Our shopping habits are defined by far more than our budgets. The vast majority of our purchases are “wants” rather than “needs” (despite our proclamation, before heading out, of: “I need to run by Banana Republic; I need a couple of new cardigans”) and, with this in mind, our shopping habits are dictated by how we define what we want – our overall objectives (which may or may not have anything to do with shopping), our attitudes, and our self-perception.
I was recently reading an (unrelated) book that put shoppers into five categories:
• The browser: window shops for amusement, but rarely gets their wallet out and pulls the trigger. They may troll travel websites, determine that their dream trip is Argentina, but then never go.
• The impulse buyer: buys without a lot of analysis; they always end up with extra things in their grocery cart, and big sales are minefields for them. As soon as they identify an open week or two, they’ll buy a plane ticket on a whim at 2 am.
• The loyalist: has a wallet full of store credit cards (with balances), will wear anything their favorite designer sells, and will never drive anything but Lexus/BMW/Chevy. They found their ideal vacation spot a decade ago, and would love to visit the same one every year.
• The comparison shopper: spends an inordinate amount of time identifying the right purchase and ensuring the lowest price. The opposite of the impulse shopper, it may take them three months to pick their perfect winter coat. Christmas gift-giving is especially time-consuming. They rarely suffer buyer’s remorse.
• The “cost is no object” shopper: their matra is “you get what you pay for” or perhaps “go big or go home.” When they travel, they do it in five-star hotels.
I am the “comparison shopper” through and through. Servers often have to come back three times before I have decided what I want to order, and there may never be a house that seems better than any other and great enough to buy.

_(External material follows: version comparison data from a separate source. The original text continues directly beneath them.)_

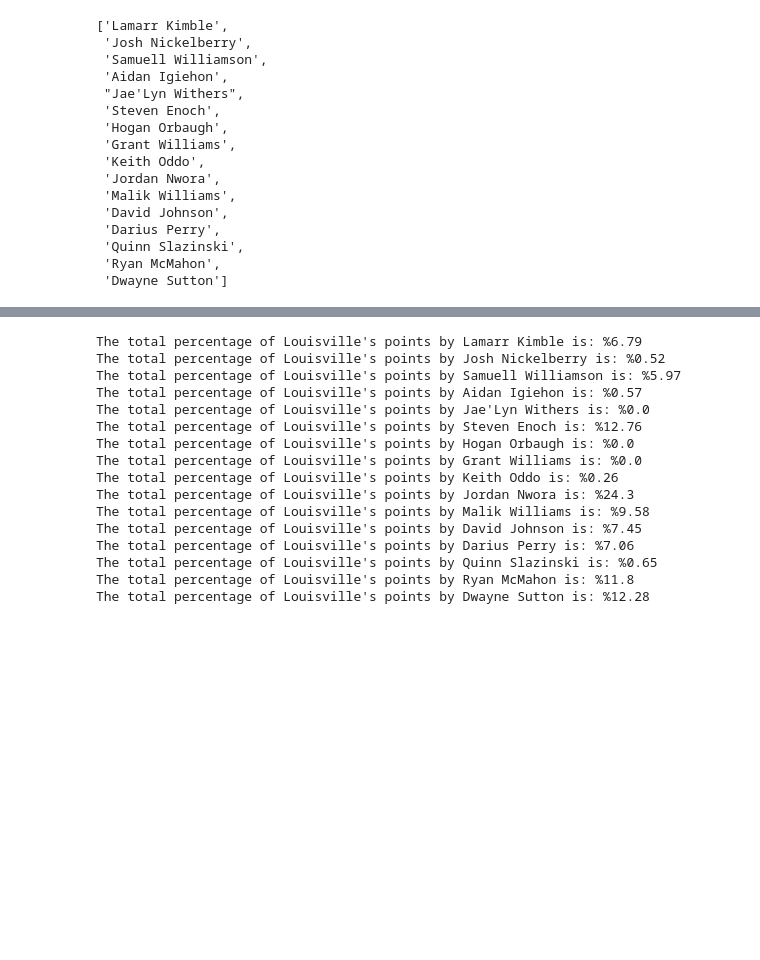
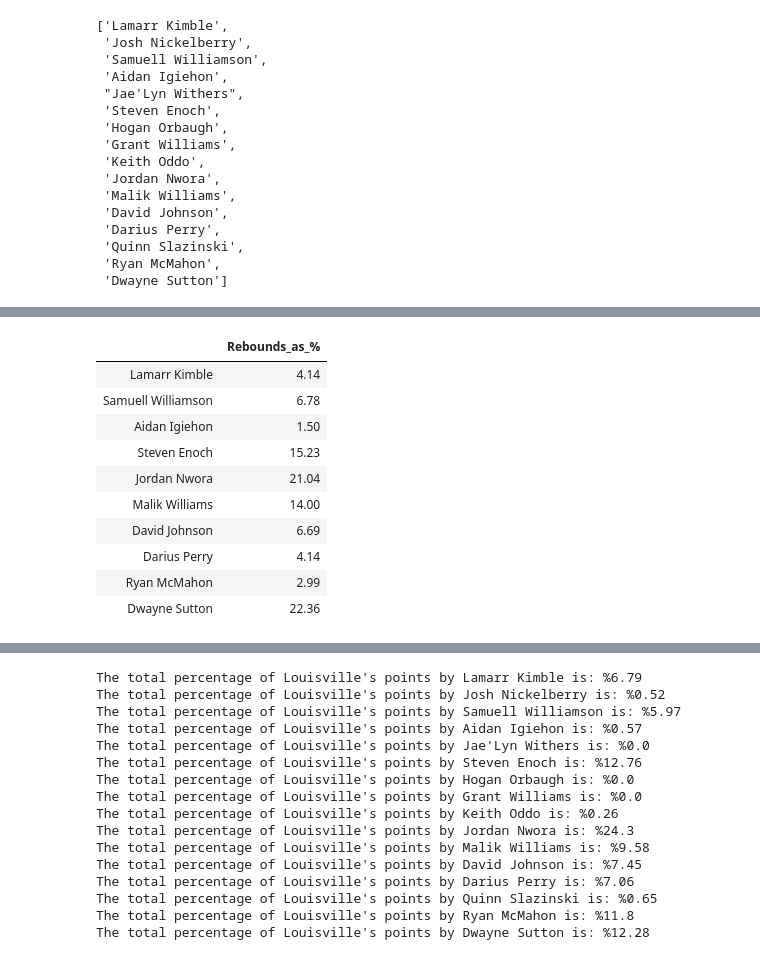
Before and after one commit to Bourbonplaytime/LouisvilleMBBStats, a Jupyter notebook: Louisville_Rebounds_as_Percentage.ipynb, the cells around one changed output, grey strips where cells are left out. Saved outputs shown, nothing was run; the diff lists cells and outputs as text; code cells hidden in the pictures; blank space fills up the shorter version.

```diff
--- a/Louisville_Rebounds_as_Percentage.ipynb
+++ b/Louisville_Rebounds_as_Percentage.ipynb
@@ -167,0 +179,21 @@ The total percentage of Louisville's rebounds by Dwayne Sutton is: %22.36
+# %%
+df_rebs = pd.DataFrame.from_dict(reb_dict, orient='index')
+
+df_reb = df_rebs.drop(["Jae'Lyn Withers", "Hogan Orbaugh", "Grant Williams", "Keith Oddo", "Josh Nickelberry",
+                       "Quinn Slazinski",], axis=0)
+
+new = df_reb.rename(columns={0:'Rebounds_as_%'})
+
+new
+# %% [output]
+|  | Rebounds_as_% |
+| Lamarr Kimble | 4.14 |
+| Samuell Williamson | 6.78 |
+| Aidan Igiehon | 1.50 |
+| Steven Enoch | 15.23 |
+| Jordan Nwora | 21.04 |
+| Malik Williams | 14.00 |
+| David Johnson | 6.69 |
+| Darius Perry | 4.14 |
+| Ryan McMahon | 2.99 |
+| Dwayne Sutton | 22.36 |
```
Also changed, not shown: parts of 7 cells of this notebook.
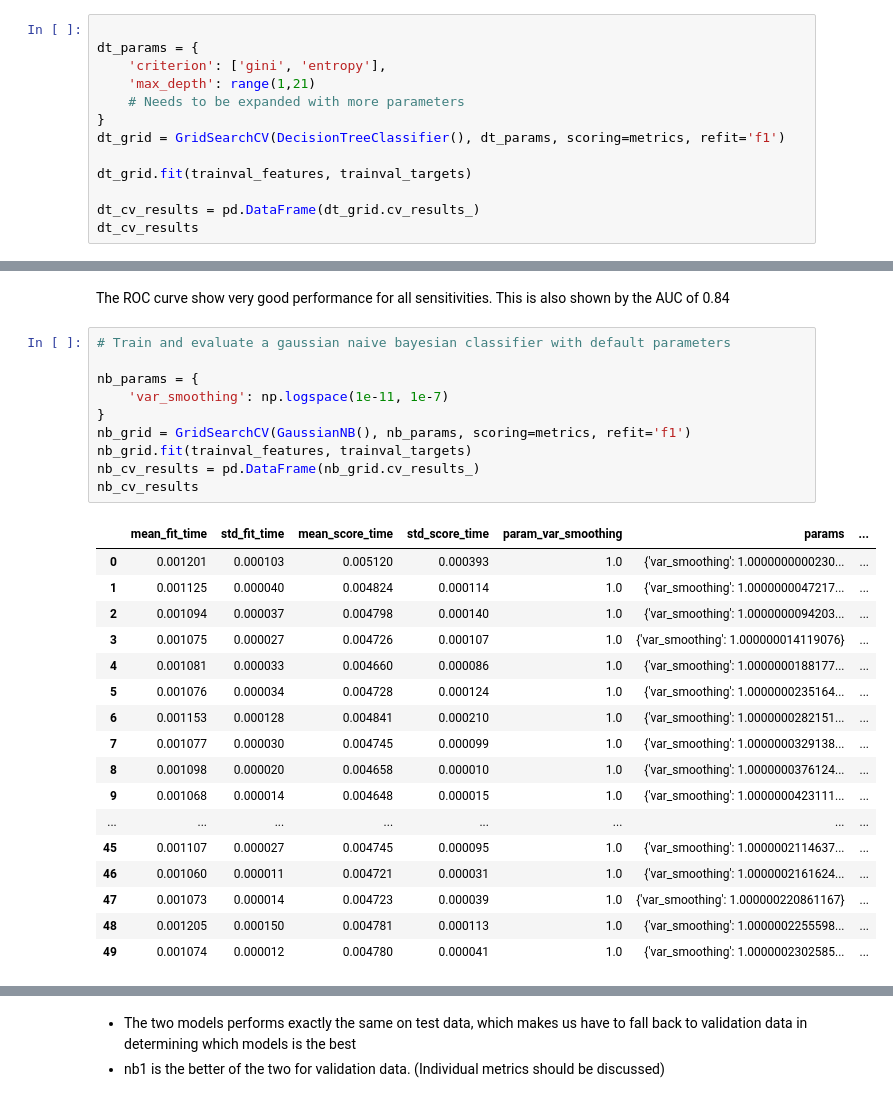
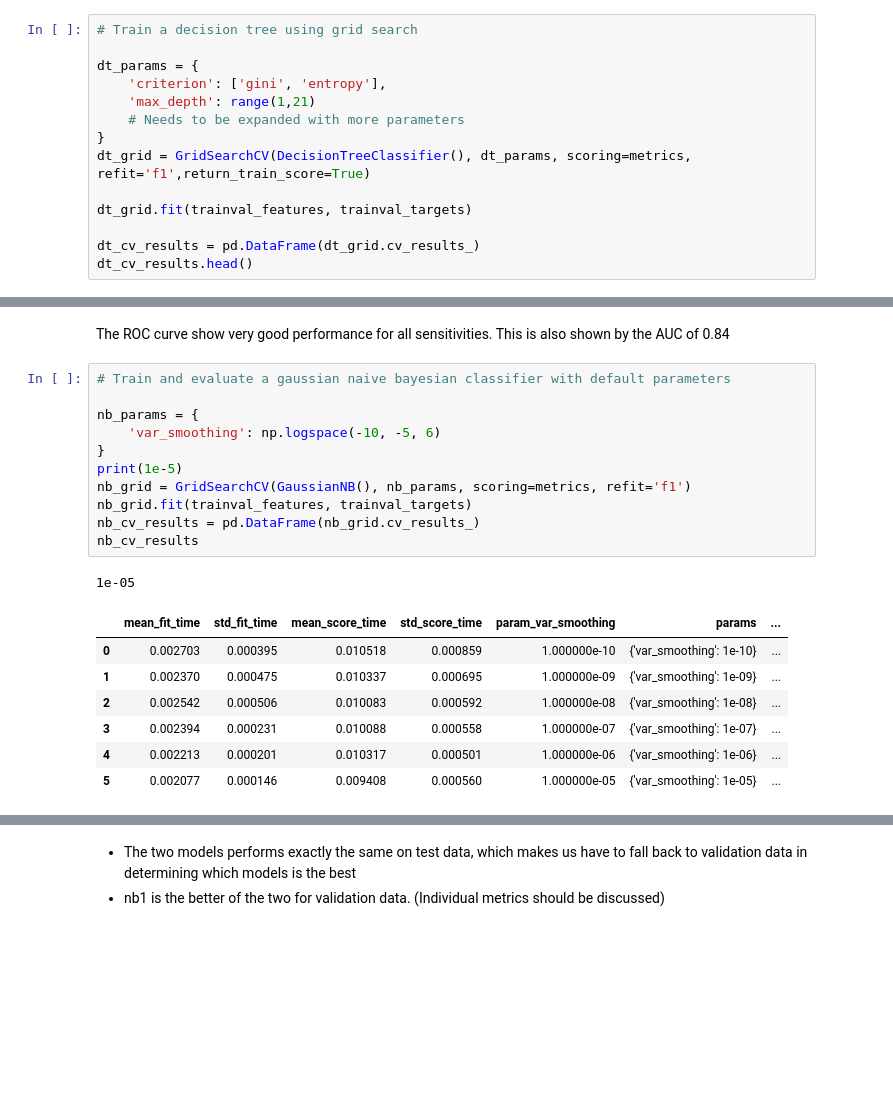
Before and after one commit to lavima/itf31519_2024, a Jupyter notebook: more_supervised_algorithmss/comparing_supportvectormachines_decisiontrees_naivebayes.ipynb, the cells around one changed output, grey strips where cells are left out. Drawn from its saved outputs; the diff is of its cells as text; blank space fills up the shorter version.

```diff
--- a/more_supervised_algorithmss/comparing_supportvectormachines_decisiontrees_naivebayes.ipynb
+++ b/more_supervised_algorithmss/comparing_supportvectormachines_decisiontrees_naivebayes.ipynb
@@ -122,17 +114,18 @@ Observations:
 # %%
 metrics = ['accuracy', 'precision', 'recall', 'f1', 'roc_auc']
 # %%
+# Train a decision tree using grid search
 
 dt_params = {
     'criterion': ['gini', 'entropy'],
     'max_depth': range(1,21)
     # Needs to be expanded with more parameters
 }
-dt_grid = GridSearchCV(DecisionTreeClassifier(), dt_params, scoring=metrics, refit='f1')
+dt_grid = GridSearchCV(DecisionTreeClassifier(), dt_params, scoring=metrics, refit='f1',return_train_score=True)
 
 dt_grid.fit(trainval_features, trainval_targets)
 
 dt_cv_results = pd.DataFrame(dt_grid.cv_results_)
-dt_cv_results
+dt_cv_results.head()
 # %% [output]
 |  | mean_fit_time | std_fit_time | mean_score_time | std_score_time | param_criterion | param_max_depth | ... |
@@ -192,31 +208,23 @@ The ROC curve show very good performance for all sensitivities. This is also sho
 # %%
 # Train and evaluate a gaussian naive bayesian classifier with default parameters
 
 nb_params = {
-    'var_smoothing': np.logspace(1e-11, 1e-7)
+    'var_smoothing': np.logspace(-10, -5, 6)
 }
+print(1e-5)
 nb_grid = GridSearchCV(GaussianNB(), nb_params, scoring=metrics, refit='f1')
 nb_grid.fit(trainval_features, trainval_targets)
 nb_cv_results = pd.DataFrame(nb_grid.cv_results_)
 nb_cv_results
 # %% [output]
+1e-05
 |  | mean_fit_time | std_fit_time | mean_score_time | std_score_time | param_var_smoothing | params | ... |
-| 0 | 0.001201 | 0.000103 | 0.005120 | 0.000393 | 1.0 | {'var_smoothing': 1.0000000000230... | ... |
-| 1 | 0.001125 | 0.000040 | 0.004824 | 0.000114 | 1.0 | {'var_smoothing': 1.0000000047217... | ... |
-| 2 | 0.001094 | 0.000037 | 0.004798 | 0.000140 | 1.0 | {'var_smoothing': 1.0000000094203... | ... |
-| 3 | 0.001075 | 0.000027 | 0.004726 | 0.000107 | 1.0 | {'var_smoothing': 1.000000014119076} | ... |
-| 4 | 0.001081 | 0.000033 | 0.004660 | 0.000086 | 1.0 | {'var_smoothing': 1.0000000188177... | ... |
-| 5 | 0.001076 | 0.000034 | 0.004728 | 0.000124 | 1.0 | {'var_smoothing': 1.0000000235164... | ... |
-| 6 | 0.001153 | 0.000128 | 0.004841 | 0.000210 | 1.0 | {'var_smoothing': 1.0000000282151... | ... |
-| 7 | 0.001077 | 0.000030 | 0.004745 | 0.000099 | 1.0 | {'var_smoothing': 1.0000000329138... | ... |
-| 8 | 0.001098 | 0.000020 | 0.004658 | 0.000010 | 1.0 | {'var_smoothing': 1.0000000376124... | ... |
-| 9 | 0.001068 | 0.000014 | 0.004648 | 0.000015 | 1.0 | {'var_smoothing': 1.0000000423111... | ... |
-| ... | ... | ... | ... | ... | ... | ... | ... |
-| 45 | 0.001107 | 0.000027 | 0.004745 | 0.000095 | 1.0 | {'var_smoothing': 1.0000002114637... | ... |
-| 46 | 0.001060 | 0.000011 | 0.004721 | 0.000031 | 1.0 | {'var_smoothing': 1.0000002161624... | ... |
-| 47 | 0.001073 | 0.000014 | 0.004723 | 0.000039 | 1.0 | {'var_smoothing': 1.000000220861167} | ... |
-| 48 | 0.001205 | 0.000150 | 0.004781 | 0.000113 | 1.0 | {'var_smoothing': 1.0000002255598... | ... |
-| 49 | 0.001074 | 0.000012 | 0.004780 | 0.000041 | 1.0 | {'var_smoothing': 1.0000002302585... | ... |
+| 0 | 0.002703 | 0.000395 | 0.010518 | 0.000859 | 1.000000e-10 | {'var_smoothing': 1e-10} | ... |
+| 1 | 0.002370 | 0.000475 | 0.010337 | 0.000695 | 1.000000e-09 | {'var_smoothing': 1e-09} | ... |
+| 2 | 0.002542 | 0.000506 | 0.010083 | 0.000592 | 1.000000e-08 | {'var_smoothing': 1e-08} | ... |
+| 3 | 0.002394 | 0.000231 | 0.010088 | 0.000558 | 1.000000e-07 | {'var_smoothing': 1e-07} | ... |
+| 4 | 0.002213 | 0.000201 | 0.010317 | 0.000501 | 1.000000e-06 | {'var_smoothing': 1e-06} | ... |
+| 5 | 0.002077 | 0.000146 | 0.009408 | 0.000560 | 1.000000e-05 | {'var_smoothing': 1e-05} | ... |
 # %%
 fig, ax = plt.subplots(1,1)
 ax.semilogx(1e-10, 0)
```
Also changed, not shown: parts of 19 cells of this notebook, 2 other files.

Someone else in my life is the “impulse buyer” – though he rarely shops, he comes home with something when he does. We always end up with unexpected chips, crackers and cookies in our basket at the grocery store, and he can pull the trigger on major purchases within a single day.
Which are you?